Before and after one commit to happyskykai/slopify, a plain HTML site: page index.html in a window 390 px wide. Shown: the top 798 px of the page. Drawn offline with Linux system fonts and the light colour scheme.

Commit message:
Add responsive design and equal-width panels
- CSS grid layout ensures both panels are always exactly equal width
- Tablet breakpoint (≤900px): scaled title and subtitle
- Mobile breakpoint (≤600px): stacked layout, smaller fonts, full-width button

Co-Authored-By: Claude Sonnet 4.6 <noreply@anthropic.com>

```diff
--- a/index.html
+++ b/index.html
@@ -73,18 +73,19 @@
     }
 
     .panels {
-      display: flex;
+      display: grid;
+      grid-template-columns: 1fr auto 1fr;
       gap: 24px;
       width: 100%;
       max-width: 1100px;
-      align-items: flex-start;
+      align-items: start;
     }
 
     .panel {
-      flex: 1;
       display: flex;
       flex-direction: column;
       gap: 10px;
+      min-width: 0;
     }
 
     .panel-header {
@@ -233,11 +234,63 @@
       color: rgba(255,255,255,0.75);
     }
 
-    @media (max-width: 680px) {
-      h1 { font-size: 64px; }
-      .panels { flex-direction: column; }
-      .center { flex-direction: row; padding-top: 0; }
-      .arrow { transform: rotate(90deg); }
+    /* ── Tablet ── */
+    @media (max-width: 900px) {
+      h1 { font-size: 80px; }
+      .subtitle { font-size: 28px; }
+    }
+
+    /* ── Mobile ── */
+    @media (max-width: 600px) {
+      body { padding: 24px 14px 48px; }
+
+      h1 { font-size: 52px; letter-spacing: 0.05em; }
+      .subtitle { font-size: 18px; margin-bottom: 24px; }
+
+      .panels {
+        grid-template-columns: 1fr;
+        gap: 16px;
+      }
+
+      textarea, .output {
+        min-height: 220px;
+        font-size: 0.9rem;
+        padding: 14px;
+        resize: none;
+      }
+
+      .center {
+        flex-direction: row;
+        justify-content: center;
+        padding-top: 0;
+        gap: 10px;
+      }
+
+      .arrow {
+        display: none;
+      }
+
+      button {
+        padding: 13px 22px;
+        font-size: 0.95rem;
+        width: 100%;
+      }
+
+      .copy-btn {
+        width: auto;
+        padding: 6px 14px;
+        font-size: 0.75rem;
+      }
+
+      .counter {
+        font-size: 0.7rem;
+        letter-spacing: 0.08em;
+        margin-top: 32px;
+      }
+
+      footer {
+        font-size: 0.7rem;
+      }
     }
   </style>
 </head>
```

□ □ □ □ □ □ □

→ GOAL OF THE EXERCISE:
Each entry needs to be written out again, exactly as given.

→ EXPECTED ANSWER:
Before and after one commit to happyskykai/slopify, a plain HTML site: page index.html in a window 390 px wide. Shown: the top 798 px of the page. Drawn offline with Linux system fonts and the light colour scheme.

Commit message:
Add responsive design and equal-width panels
- CSS grid layout ensures both panels are always exactly equal width
- Tablet breakpoint (≤900px): scaled title and subtitle
- Mobile breakpoint (≤600px): stacked layout, smaller fonts, full-width button

Co-Authored-By: Claude Sonnet 4.6 <noreply@anthropic.com>

```diff
--- a/index.html
+++ b/index.html
@@ -73,18 +73,19 @@
     }
 
     .panels {
-      display: flex;
+      display: grid;
+      grid-template-columns: 1fr auto 1fr;
       gap: 24px;
       width: 100%;
       max-width: 1100px;
-      align-items: flex-start;
+      align-items: start;
     }
 
     .panel {
-      flex: 1;
       display: flex;
       flex-direction: column;
       gap: 10px;
+      min-width: 0;
     }
 
     .panel-header {
@@ -233,11 +234,63 @@
       color: rgba(255,255,255,0.75);
     }
 
-    @media (max-width: 680px) {
-      h1 { font-size: 64px; }
-      .panels { flex-direction: column; }
-      .center { flex-direction: row; padding-top: 0; }
-      .arrow { transform: rotate(90deg); }
+    /* ── Tablet ── */
+    @media (max-width: 900px) {
+      h1 { font-size: 80px; }
+      .subtitle { font-size: 28px; }
+    }
+
+    /* ── Mobile ── */
+    @media (max-width: 600px) {
+      body { padding: 24px 14px 48px; }
+
+      h1 { font-size: 52px; letter-spacing: 0.05em; }
+      .subtitle { font-size: 18px; margin-bottom: 24px; }
+
+      .panels {
+        grid-template-columns: 1fr;
+        gap: 16px;
+      }
+
+      textarea, .output {
+        min-height: 220px;
+        font-size: 0.9rem;
+        padding: 14px;
+        resize: none;
+      }
+
+      .center {
+        flex-direction: row;
+        justify-content: center;
+        padding-top: 0;
+        gap: 10px;
+      }
+
+      .arrow {
+        display: none;
+      }
+
+      button {
+        padding: 13px 22px;
+        font-size: 0.95rem;
+        width: 100%;
+      }
+
+      .copy-btn {
+        width: auto;
+        padding: 6px 14px;
+        font-size: 0.75rem;
+      }
+
+      .counter {
+        font-size: 0.7rem;
+        letter-spacing: 0.08em;
+        margin-top: 32px;
+      }
+
+      footer {
+        font-size: 0.7rem;
+      }
     }
   </style>
 </head>
```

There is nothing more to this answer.